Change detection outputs

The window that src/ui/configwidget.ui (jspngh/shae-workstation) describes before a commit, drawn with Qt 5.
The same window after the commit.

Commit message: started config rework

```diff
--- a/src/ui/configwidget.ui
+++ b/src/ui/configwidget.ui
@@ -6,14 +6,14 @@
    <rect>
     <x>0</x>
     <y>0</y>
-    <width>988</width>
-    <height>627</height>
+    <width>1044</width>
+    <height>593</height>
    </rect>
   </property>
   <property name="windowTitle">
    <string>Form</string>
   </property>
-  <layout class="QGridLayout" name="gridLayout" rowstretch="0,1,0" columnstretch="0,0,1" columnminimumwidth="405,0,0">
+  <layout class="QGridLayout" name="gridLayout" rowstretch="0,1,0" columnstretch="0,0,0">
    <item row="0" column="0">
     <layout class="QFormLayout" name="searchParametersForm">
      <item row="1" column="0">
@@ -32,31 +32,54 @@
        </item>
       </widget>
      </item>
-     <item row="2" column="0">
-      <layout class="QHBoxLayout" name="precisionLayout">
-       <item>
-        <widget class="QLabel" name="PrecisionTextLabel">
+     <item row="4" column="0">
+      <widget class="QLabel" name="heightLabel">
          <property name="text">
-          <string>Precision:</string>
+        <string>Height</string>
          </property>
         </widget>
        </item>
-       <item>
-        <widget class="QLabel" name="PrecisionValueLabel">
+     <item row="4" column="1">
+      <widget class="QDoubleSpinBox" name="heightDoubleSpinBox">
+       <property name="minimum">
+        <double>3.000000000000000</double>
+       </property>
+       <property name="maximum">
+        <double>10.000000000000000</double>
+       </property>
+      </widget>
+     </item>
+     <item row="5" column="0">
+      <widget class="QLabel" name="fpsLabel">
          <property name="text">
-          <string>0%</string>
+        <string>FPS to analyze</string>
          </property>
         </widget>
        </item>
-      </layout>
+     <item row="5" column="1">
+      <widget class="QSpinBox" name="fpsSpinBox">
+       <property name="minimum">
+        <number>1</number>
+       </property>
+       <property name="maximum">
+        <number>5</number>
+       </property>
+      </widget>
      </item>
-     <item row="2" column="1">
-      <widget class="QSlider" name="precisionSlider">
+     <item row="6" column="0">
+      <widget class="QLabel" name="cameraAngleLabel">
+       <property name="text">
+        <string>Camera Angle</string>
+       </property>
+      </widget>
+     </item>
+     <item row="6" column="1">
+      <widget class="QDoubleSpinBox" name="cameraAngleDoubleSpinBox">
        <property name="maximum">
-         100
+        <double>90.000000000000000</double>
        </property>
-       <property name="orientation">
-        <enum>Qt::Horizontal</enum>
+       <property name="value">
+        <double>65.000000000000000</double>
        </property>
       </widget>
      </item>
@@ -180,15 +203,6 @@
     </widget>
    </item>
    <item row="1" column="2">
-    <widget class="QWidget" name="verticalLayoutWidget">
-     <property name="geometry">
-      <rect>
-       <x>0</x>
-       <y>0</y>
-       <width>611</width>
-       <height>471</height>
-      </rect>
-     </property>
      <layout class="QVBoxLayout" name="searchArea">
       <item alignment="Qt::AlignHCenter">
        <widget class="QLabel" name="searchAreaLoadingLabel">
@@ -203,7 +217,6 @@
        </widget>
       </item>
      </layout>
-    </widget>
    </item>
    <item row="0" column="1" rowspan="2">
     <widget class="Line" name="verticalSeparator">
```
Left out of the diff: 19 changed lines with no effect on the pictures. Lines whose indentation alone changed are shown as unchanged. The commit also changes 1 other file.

EXERCISE REQUIREMENTS = Once you have read the records above, set each one down again exactly.

COMPLETED EXERCISE =
The window that src/ui/configwidget.ui (jspngh/shae-workstation) describes before a commit, drawn with Qt 5.
The same window after the commit.

Commit message: started config rework

```diff
--- a/src/ui/configwidget.ui
+++ b/src/ui/configwidget.ui
@@ -6,14 +6,14 @@
    <rect>
     <x>0</x>
     <y>0</y>
-    <width>988</width>
-    <height>627</height>
+    <width>1044</width>
+    <height>593</height>
    </rect>
   </property>
   <property name="windowTitle">
    <string>Form</string>
   </property>
-  <layout class="QGridLayout" name="gridLayout" rowstretch="0,1,0" columnstretch="0,0,1" columnminimumwidth="405,0,0">
+  <layout class="QGridLayout" name="gridLayout" rowstretch="0,1,0" columnstretch="0,0,0">
    <item row="0" column="0">
     <layout class="QFormLayout" name="searchParametersForm">
      <item row="1" column="0">
@@ -32,31 +32,54 @@
        </item>
       </widget>
      </item>
-     <item row="2" column="0">
-      <layout class="QHBoxLayout" name="precisionLayout">
-       <item>
-        <widget class="QLabel" name="PrecisionTextLabel">
+     <item row="4" column="0">
+      <widget class="QLabel" name="heightLabel">
          <property name="text">
-          <string>Precision:</string>
+        <string>Height</string>
          </property>
         </widget>
        </item>
-       <item>
-        <widget class="QLabel" name="PrecisionValueLabel">
+     <item row="4" column="1">
+      <widget class="QDoubleSpinBox" name="heightDoubleSpinBox">
+       <property name="minimum">
+        <double>3.000000000000000</double>
+       </property>
+       <property name="maximum">
+        <double>10.000000000000000</double>
+       </property>
+      </widget>
+     </item>
+     <item row="5" column="0">
+      <widget class="QLabel" name="fpsLabel">
          <property name="text">
-          <string>0%</string>
+        <string>FPS to analyze</string>
          </property>
         </widget>
        </item>
-      </layout>
+     <item row="5" column="1">
+      <widget class="QSpinBox" name="fpsSpinBox">
+       <property name="minimum">
+        <number>1</number>
+       </property>
+       <property name="maximum">
+        <number>5</number>
+       </property>
+      </widget>
      </item>
-     <item row="2" column="1">
-      <widget class="QSlider" name="precisionSlider">
+     <item row="6" column="0">
+      <widget class="QLabel" name="cameraAngleLabel">
+       <property name="text">
+        <string>Camera Angle</string>
+       </property>
+      </widget>
+     </item>
+     <item row="6" column="1">
+      <widget class="QDoubleSpinBox" name="cameraAngleDoubleSpinBox">
        <property name="maximum">
-         100
+        <double>90.000000000000000</double>
        </property>
-       <property name="orientation">
-        <enum>Qt::Horizontal</enum>
+       <property name="value">
+        <double>65.000000000000000</double>
        </property>
       </widget>
      </item>
@@ -180,15 +203,6 @@
     </widget>
    </item>
    <item row="1" column="2">
-    <widget class="QWidget" name="verticalLayoutWidget">
-     <property name="geometry">
-      <rect>
-       <x>0</x>
-       <y>0</y>
-       <width>611</width>
-       <height>471</height>
-      </rect>
-     </property>
      <layout class="QVBoxLayout" name="searchArea">
       <item alignment="Qt::AlignHCenter">
        <widget class="QLabel" name="searchAreaLoadingLabel">
@@ -203,7 +217,6 @@
        </widget>
       </item>
      </layout>
-    </widget>
    </item>
    <item row="0" column="1" rowspan="2">
     <widget class="Line" name="verticalSeparator">
```
Left out of the diff: 19 changed lines with no effect on the pictures. Lines whose indentation alone changed are shown as unchanged. The commit also changes 1 other file.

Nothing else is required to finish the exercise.